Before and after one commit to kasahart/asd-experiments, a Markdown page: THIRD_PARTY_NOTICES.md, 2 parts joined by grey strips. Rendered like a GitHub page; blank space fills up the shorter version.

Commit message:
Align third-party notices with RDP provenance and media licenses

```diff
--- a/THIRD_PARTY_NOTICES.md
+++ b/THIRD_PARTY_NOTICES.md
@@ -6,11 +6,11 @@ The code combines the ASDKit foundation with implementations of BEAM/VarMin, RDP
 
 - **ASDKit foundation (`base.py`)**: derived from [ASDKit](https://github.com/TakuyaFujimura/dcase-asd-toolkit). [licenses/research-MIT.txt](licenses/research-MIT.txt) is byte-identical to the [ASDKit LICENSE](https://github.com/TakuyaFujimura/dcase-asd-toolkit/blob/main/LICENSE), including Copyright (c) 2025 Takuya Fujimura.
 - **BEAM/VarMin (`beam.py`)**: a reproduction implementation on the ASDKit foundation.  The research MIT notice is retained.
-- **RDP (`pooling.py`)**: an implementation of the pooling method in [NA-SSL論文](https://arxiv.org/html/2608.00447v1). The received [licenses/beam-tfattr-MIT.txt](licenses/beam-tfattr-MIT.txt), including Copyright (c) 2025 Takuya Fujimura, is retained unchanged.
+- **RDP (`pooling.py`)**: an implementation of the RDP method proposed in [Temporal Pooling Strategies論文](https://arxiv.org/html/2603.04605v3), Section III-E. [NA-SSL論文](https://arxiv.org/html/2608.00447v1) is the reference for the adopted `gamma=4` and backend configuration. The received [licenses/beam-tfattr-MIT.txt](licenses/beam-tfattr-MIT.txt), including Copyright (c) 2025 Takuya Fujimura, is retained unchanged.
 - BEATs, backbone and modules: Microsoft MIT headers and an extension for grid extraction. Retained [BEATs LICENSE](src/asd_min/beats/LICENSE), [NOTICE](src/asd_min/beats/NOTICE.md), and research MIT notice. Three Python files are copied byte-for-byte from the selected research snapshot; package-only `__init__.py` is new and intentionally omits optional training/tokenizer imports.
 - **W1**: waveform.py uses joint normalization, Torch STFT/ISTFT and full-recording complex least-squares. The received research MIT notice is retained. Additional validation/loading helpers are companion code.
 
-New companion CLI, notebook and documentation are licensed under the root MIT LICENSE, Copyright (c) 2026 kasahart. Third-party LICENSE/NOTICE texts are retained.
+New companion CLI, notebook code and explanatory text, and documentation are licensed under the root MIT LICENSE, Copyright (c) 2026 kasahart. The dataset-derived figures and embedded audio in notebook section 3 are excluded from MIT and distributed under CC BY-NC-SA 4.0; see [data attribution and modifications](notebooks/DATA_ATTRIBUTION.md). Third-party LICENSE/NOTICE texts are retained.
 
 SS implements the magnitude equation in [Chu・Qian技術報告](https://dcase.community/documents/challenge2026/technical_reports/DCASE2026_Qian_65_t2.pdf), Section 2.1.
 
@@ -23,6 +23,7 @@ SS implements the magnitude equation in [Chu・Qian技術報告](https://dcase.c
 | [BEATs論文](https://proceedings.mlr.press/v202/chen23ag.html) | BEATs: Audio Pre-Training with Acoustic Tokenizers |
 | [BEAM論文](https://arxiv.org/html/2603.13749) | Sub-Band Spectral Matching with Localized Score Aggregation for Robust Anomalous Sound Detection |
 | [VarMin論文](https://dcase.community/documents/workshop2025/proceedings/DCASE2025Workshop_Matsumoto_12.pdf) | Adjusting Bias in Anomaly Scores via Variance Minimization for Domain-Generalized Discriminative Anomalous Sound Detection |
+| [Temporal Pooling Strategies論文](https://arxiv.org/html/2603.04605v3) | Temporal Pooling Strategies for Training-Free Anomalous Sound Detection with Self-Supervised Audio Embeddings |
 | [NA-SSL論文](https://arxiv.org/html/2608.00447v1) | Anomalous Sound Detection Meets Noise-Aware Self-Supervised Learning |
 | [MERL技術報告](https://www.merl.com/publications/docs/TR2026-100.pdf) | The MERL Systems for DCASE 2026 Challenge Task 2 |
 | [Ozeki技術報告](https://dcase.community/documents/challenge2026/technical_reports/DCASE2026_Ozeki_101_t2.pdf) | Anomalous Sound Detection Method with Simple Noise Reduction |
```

________

- _Exercise aim_
The response should repeat the whole listing exactly.

- _Output_
Before and after one commit to kasahart/asd-experiments, a Markdown page: THIRD_PARTY_NOTICES.md, 2 parts joined by grey strips. Rendered like a GitHub page; blank space fills up the shorter version.

Commit message:
Align third-party notices with RDP provenance and media licenses

```diff
--- a/THIRD_PARTY_NOTICES.md
+++ b/THIRD_PARTY_NOTICES.md
@@ -6,11 +6,11 @@ The code combines the ASDKit foundation with implementations of BEAM/VarMin, RDP
 
 - **ASDKit foundation (`base.py`)**: derived from [ASDKit](https://github.com/TakuyaFujimura/dcase-asd-toolkit). [licenses/research-MIT.txt](licenses/research-MIT.txt) is byte-identical to the [ASDKit LICENSE](https://github.com/TakuyaFujimura/dcase-asd-toolkit/blob/main/LICENSE), including Copyright (c) 2025 Takuya Fujimura.
 - **BEAM/VarMin (`beam.py`)**: a reproduction implementation on the ASDKit foundation.  The research MIT notice is retained.
-- **RDP (`pooling.py`)**: an implementation of the pooling method in [NA-SSL論文](https://arxiv.org/html/2608.00447v1). The received [licenses/beam-tfattr-MIT.txt](licenses/beam-tfattr-MIT.txt), including Copyright (c) 2025 Takuya Fujimura, is retained unchanged.
+- **RDP (`pooling.py`)**: an implementation of the RDP method proposed in [Temporal Pooling Strategies論文](https://arxiv.org/html/2603.04605v3), Section III-E. [NA-SSL論文](https://arxiv.org/html/2608.00447v1) is the reference for the adopted `gamma=4` and backend configuration. The received [licenses/beam-tfattr-MIT.txt](licenses/beam-tfattr-MIT.txt), including Copyright (c) 2025 Takuya Fujimura, is retained unchanged.
 - BEATs, backbone and modules: Microsoft MIT headers and an extension for grid extraction. Retained [BEATs LICENSE](src/asd_min/beats/LICENSE), [NOTICE](src/asd_min/beats/NOTICE.md), and research MIT notice. Three Python files are copied byte-for-byte from the selected research snapshot; package-only `__init__.py` is new and intentionally omits optional training/tokenizer imports.
 - **W1**: waveform.py uses joint normalization, Torch STFT/ISTFT and full-recording complex least-squares. The received research MIT notice is retained. Additional validation/loading helpers are companion code.
 
-New companion CLI, notebook and documentation are licensed under the root MIT LICENSE, Copyright (c) 2026 kasahart. Third-party LICENSE/NOTICE texts are retained.
+New companion CLI, notebook code and explanatory text, and documentation are licensed under the root MIT LICENSE, Copyright (c) 2026 kasahart. The dataset-derived figures and embedded audio in notebook section 3 are excluded from MIT and distributed under CC BY-NC-SA 4.0; see [data attribution and modifications](notebooks/DATA_ATTRIBUTION.md). Third-party LICENSE/NOTICE texts are retained.
 
 SS implements the magnitude equation in [Chu・Qian技術報告](https://dcase.community/documents/challenge2026/technical_reports/DCASE2026_Qian_65_t2.pdf), Section 2.1.
 
@@ -23,6 +23,7 @@ SS implements the magnitude equation in [Chu・Qian技術報告](https://dcase.c
 | [BEATs論文](https://proceedings.mlr.press/v202/chen23ag.html) | BEATs: Audio Pre-Training with Acoustic Tokenizers |
 | [BEAM論文](https://arxiv.org/html/2603.13749) | Sub-Band Spectral Matching with Localized Score Aggregation for Robust Anomalous Sound Detection |
 | [VarMin論文](https://dcase.community/documents/workshop2025/proceedings/DCASE2025Workshop_Matsumoto_12.pdf) | Adjusting Bias in Anomaly Scores via Variance Minimization for Domain-Generalized Discriminative Anomalous Sound Detection |
+| [Temporal Pooling Strategies論文](https://arxiv.org/html/2603.04605v3) | Temporal Pooling Strategies for Training-Free Anomalous Sound Detection with Self-Supervised Audio Embeddings |
 | [NA-SSL論文](https://arxiv.org/html/2608.00447v1) | Anomalous Sound Detection Meets Noise-Aware Self-Supervised Learning |
 | [MERL技術報告](https://www.merl.com/publications/docs/TR2026-100.pdf) | The MERL Systems for DCASE 2026 Challenge Task 2 |
 | [Ozeki技術報告](https://dcase.community/documents/challenge2026/technical_reports/DCASE2026_Ozeki_101_t2.pdf) | Anomalous Sound Detection Method with Simple Noise Reduction |
```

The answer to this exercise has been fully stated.